Reporting from Juneau, Alaska — The outcome of the U.S. Senate race in Alaska may well turn on a legal standard established by a state election so hotly contested it was eventually decided by a coin toss.
After a recount, two lawsuits and much hand-wringing, the 2006 balloting was still a tie. But despite the coin-flip ending, the case firmly established the state's approach in deciding disputed write-in ballots. "We have consistently emphasized the importance of voter intent," a court ruled.
In the current race between Republican Joe Miller and write-in candidate Lisa Murkowski, the Republican incumbent, legal experts say that Miller will probably have a hard time disputing write-in ballots just because of slight misspellings.
State courts across the country since the 19th century have adopted a similar "voter intent" standard, said Richard Winger, editor of the election law journal Ballot Access News.
"I am not aware of any state that says write-ins can't be counted unless the spelling is perfect," he said.
Facing almost certain defeat in Alaska courts — the state Supreme Court last week reiterated the voter intent standard — the Miller campaign has filed a federal lawsuit.
Miller is alleging that state officials are violating the U.S. Constitution's elections clause, as well as the equal protection clause of the 14th Amendment, by allowing the Division of Elections leeway to count ballots with derivations such as "Murkowsky" and "Morkowksy."
At issue is what appears to be a specific state law requiring that write-in ballots must have "the name as it appears on the write-in declaration of candidacy of the candidate, or the last name of the candidate." There can be "no exceptions" to this requirement, the law states.

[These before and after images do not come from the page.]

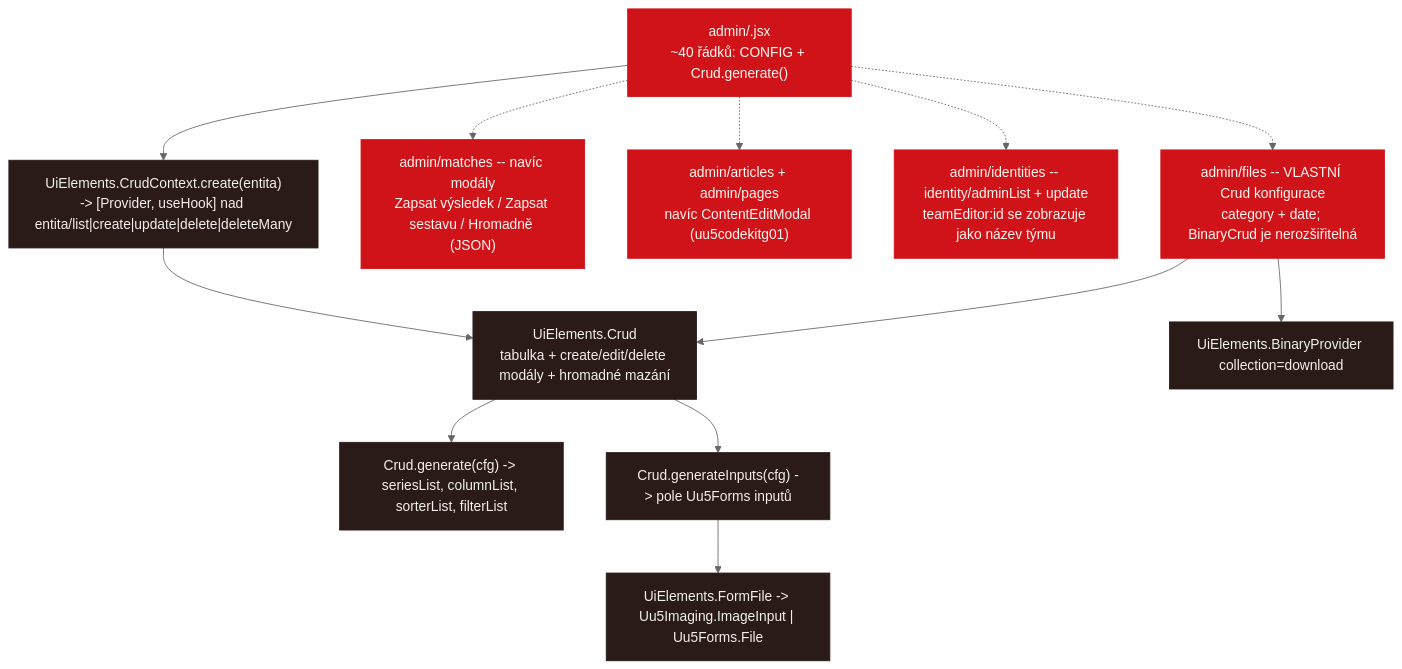
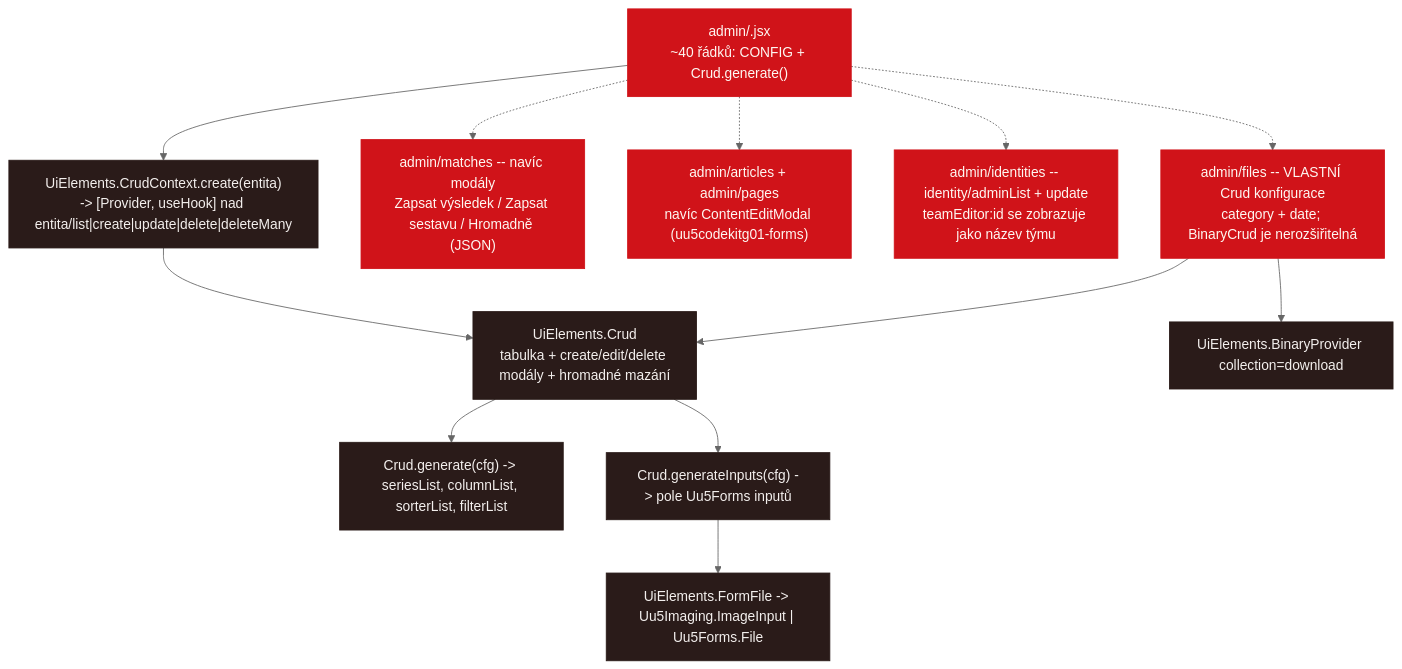
One commit to capo00/afkbratcice changed the tenth of 10 diagrams in design/component-tree.md. Above: the diagram before and after it, drawn with Mermaid (neutral theme). The commit also changed other lines of this file and 21 other files, not shown here.

````diff
--- a/design/component-tree.md
+++ b/design/component-tree.md
@@ -457,25 +457,25 @@
 ```mermaid
 flowchart TD
   gen["admin/<entita>.jsx<br/>~40 řádků: CONFIG + Crud.generate()"]:::own
   ctx["UiElements.CrudContext.create(entita)<br/>-> [Provider, useHook] nad entita/list|create|update|delete|deleteMany"]:::caio
   crud["UiElements.Crud<br/>tabulka + create/edit/delete modály + hromadné mazání"]:::caio
   gencol["Crud.generate(cfg) -> seriesList, columnList, sorterList, filterList"]:::caio
   geninp["Crud.generateInputs(cfg) -> pole Uu5Forms inputů"]:::caio
   ff["UiElements.FormFile -> Uu5Imaging.ImageInput | Uu5Forms.File"]:::caio
   bprov["UiElements.BinaryProvider collection=download"]:::caio
 
   spec1["admin/matches -- navíc modály<br/>Zapsat výsledek / Zapsat sestavu / Hromadně (JSON)"]:::own
-  spec2["admin/articles + admin/pages<br/>navíc ContentEditModal (uu5codekitg01)"]:::own
+  spec2["admin/articles + admin/pages<br/>navíc ContentEditModal (uu5codekitg01-forms)"]:::own
   spec3["admin/identities -- identity/adminList + update<br/>teamEditor:id se zobrazuje jako název týmu"]:::own
   spec4["admin/files -- VLASTNÍ Crud konfigurace<br/>category + date; BinaryCrud je nerozšiřitelná"]:::own
 
   gen --> ctx --> crud
   crud --> gencol & geninp
   geninp --> ff
   spec4 --> bprov
   spec4 --> crud
   gen -.-> spec1 & spec2 & spec3 & spec4
 
   classDef own fill:#D01319,color:#FEF7F2,stroke:#D01319
   classDef caio fill:#2A1B19,color:#F3EFED,stroke:#2A1B19
 ```
````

In papers filed with the federal court, Miller attorney Thomas Van Flein argues that there's little room for state officials to exert their own interpretations.
Furthermore, the U.S. Supreme Court, in the 2000 case Bush vs. Gore, requires states to establish "specific standards" and "uniform rules," Van Flein argues.
"Rather than implementing the clear, specific and uniform standards for counting write-in votes set forth in Alaska [law], defendants and their counting boards apparently will be attempting to divine for themselves the 'intent of the voter' based on vague, amorphous, subjective — and unspecified — criteria," the Miller complaint said.
"This quixotic quest will result in the arbitrary and disparate treatment of write-in ballots in clear violation of the U.S. Constitution," the complaint added.
On one hand, several legal scholars said, Alaska's statute is one of the most exacting in the country.
"The statute does call for what we would call strict compliance. It says it's mandatory, and there are no exceptions," said Edward Foley, director of the election law program at Ohio State University law school.
But, he added, "The statute doesn't say a voter must spell it absolutely correctly, with not a single letter wrong."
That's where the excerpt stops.